• Problem to solve: One number is the whole answer: how many lines of the records include "详细设计".

• Records for the exercise:
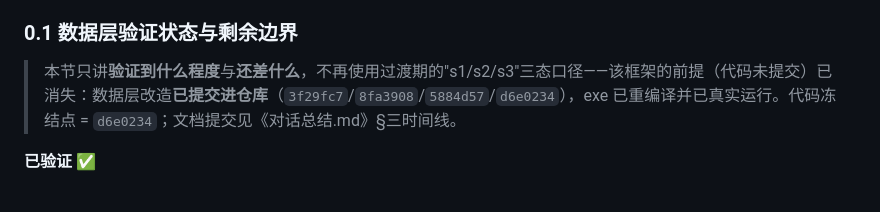
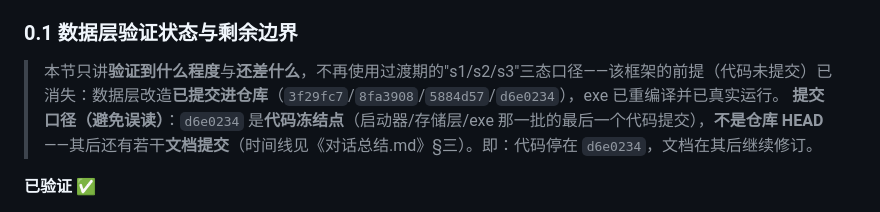
Before and after one commit to xingyin846/SnugNote, a Markdown page: 详细设计.md, the part around the change. GitHub-like rendering.

Commit message:
docs: 明确提交口径——d6e0234 是代码冻结点而非仓库 HEAD（其后为文档提交）

```diff
--- a/详细设计.md
+++ b/详细设计.md
@@ -81,7 +81,8 @@
 
 ### 0.1 数据层验证状态与剩余边界
 
-> 本节只讲**验证到什么程度**与**还差什么**，不再使用过渡期的"s1/s2/s3"三态口径——该框架的前提（代码未提交）已消失：数据层改造**已提交进仓库**（`3f29fc7`/`8fa3908`/`5884d57`/`d6e0234`），exe 已重编译并已真实运行。代码冻结点 = `d6e0234`；文档提交见《对话总结.md》§三时间线。
+> 本节只讲**验证到什么程度**与**还差什么**，不再使用过渡期的"s1/s2/s3"三态口径——该框架的前提（代码未提交）已消失：数据层改造**已提交进仓库**（`3f29fc7`/`8fa3908`/`5884d57`/`d6e0234`），exe 已重编译并已真实运行。
+> **提交口径（避免误读）**：`d6e0234` 是**代码冻结点**（启动器/存储层/exe 那一批的最后一个代码提交），**不是仓库 HEAD**——其后还有若干**文档提交**（时间线见《对话总结.md》§三）。即：代码停在 `d6e0234`，文档在其后继续修订。
 
 **已验证 ✅**
 
```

• Result of the task: 3